* PROBLEM
The records that follow must be repeated exactly as they stand.

* RECORDS SHOWN
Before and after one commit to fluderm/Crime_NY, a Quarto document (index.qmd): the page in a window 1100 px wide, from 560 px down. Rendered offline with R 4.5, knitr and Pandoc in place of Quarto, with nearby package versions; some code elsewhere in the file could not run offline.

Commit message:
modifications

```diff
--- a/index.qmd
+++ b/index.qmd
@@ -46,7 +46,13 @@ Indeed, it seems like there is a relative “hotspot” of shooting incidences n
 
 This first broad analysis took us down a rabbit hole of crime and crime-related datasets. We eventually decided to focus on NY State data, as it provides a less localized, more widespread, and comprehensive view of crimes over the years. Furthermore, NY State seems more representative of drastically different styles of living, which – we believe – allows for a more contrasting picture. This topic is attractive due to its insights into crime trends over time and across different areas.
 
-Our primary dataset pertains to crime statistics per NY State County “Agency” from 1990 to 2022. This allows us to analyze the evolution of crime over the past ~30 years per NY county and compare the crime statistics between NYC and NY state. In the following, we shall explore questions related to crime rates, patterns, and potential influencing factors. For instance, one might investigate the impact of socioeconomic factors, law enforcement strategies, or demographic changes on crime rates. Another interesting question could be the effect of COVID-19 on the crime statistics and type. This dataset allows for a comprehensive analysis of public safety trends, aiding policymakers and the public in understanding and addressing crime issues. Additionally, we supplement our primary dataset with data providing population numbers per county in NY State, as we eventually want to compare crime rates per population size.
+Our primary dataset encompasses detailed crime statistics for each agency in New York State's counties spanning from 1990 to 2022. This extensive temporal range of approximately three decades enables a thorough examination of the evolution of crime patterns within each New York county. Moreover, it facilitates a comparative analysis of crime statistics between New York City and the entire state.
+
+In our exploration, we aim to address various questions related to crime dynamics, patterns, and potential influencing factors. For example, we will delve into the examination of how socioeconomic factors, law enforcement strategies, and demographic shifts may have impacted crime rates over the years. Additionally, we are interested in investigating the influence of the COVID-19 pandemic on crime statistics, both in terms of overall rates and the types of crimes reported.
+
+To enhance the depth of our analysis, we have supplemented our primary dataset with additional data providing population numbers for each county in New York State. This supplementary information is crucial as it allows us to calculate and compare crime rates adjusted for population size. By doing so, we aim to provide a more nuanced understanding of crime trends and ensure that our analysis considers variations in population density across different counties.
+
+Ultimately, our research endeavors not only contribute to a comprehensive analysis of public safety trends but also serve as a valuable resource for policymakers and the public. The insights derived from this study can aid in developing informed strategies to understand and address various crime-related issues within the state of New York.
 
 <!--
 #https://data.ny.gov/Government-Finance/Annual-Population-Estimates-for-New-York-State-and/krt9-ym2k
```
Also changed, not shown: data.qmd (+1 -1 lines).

* ANSWER TO THIS PROBLEM
Before and after one commit to fluderm/Crime_NY, a Quarto document (index.qmd): the page in a window 1100 px wide, from 560 px down. Rendered offline with R 4.5, knitr and Pandoc in place of Quarto, with nearby package versions; some code elsewhere in the file could not run offline.

Commit message:
modifications

```diff
--- a/index.qmd
+++ b/index.qmd
@@ -46,7 +46,13 @@ Indeed, it seems like there is a relative “hotspot” of shooting incidences n
 
 This first broad analysis took us down a rabbit hole of crime and crime-related datasets. We eventually decided to focus on NY State data, as it provides a less localized, more widespread, and comprehensive view of crimes over the years. Furthermore, NY State seems more representative of drastically different styles of living, which – we believe – allows for a more contrasting picture. This topic is attractive due to its insights into crime trends over time and across different areas.
 
-Our primary dataset pertains to crime statistics per NY State County “Agency” from 1990 to 2022. This allows us to analyze the evolution of crime over the past ~30 years per NY county and compare the crime statistics between NYC and NY state. In the following, we shall explore questions related to crime rates, patterns, and potential influencing factors. For instance, one might investigate the impact of socioeconomic factors, law enforcement strategies, or demographic changes on crime rates. Another interesting question could be the effect of COVID-19 on the crime statistics and type. This dataset allows for a comprehensive analysis of public safety trends, aiding policymakers and the public in understanding and addressing crime issues. Additionally, we supplement our primary dataset with data providing population numbers per county in NY State, as we eventually want to compare crime rates per population size.
+Our primary dataset encompasses detailed crime statistics for each agency in New York State's counties spanning from 1990 to 2022. This extensive temporal range of approximately three decades enables a thorough examination of the evolution of crime patterns within each New York county. Moreover, it facilitates a comparative analysis of crime statistics between New York City and the entire state.
+
+In our exploration, we aim to address various questions related to crime dynamics, patterns, and potential influencing factors. For example, we will delve into the examination of how socioeconomic factors, law enforcement strategies, and demographic shifts may have impacted crime rates over the years. Additionally, we are interested in investigating the influence of the COVID-19 pandemic on crime statistics, both in terms of overall rates and the types of crimes reported.
+
+To enhance the depth of our analysis, we have supplemented our primary dataset with additional data providing population numbers for each county in New York State. This supplementary information is crucial as it allows us to calculate and compare crime rates adjusted for population size. By doing so, we aim to provide a more nuanced understanding of crime trends and ensure that our analysis considers variations in population density across different counties.
+
+Ultimately, our research endeavors not only contribute to a comprehensive analysis of public safety trends but also serve as a valuable resource for policymakers and the public. The insights derived from this study can aid in developing informed strategies to understand and address various crime-related issues within the state of New York.
 
 <!--
 #https://data.ny.gov/Government-Finance/Annual-Population-Estimates-for-New-York-State-and/krt9-ym2k
```
Also changed, not shown: data.qmd (+1 -1 lines).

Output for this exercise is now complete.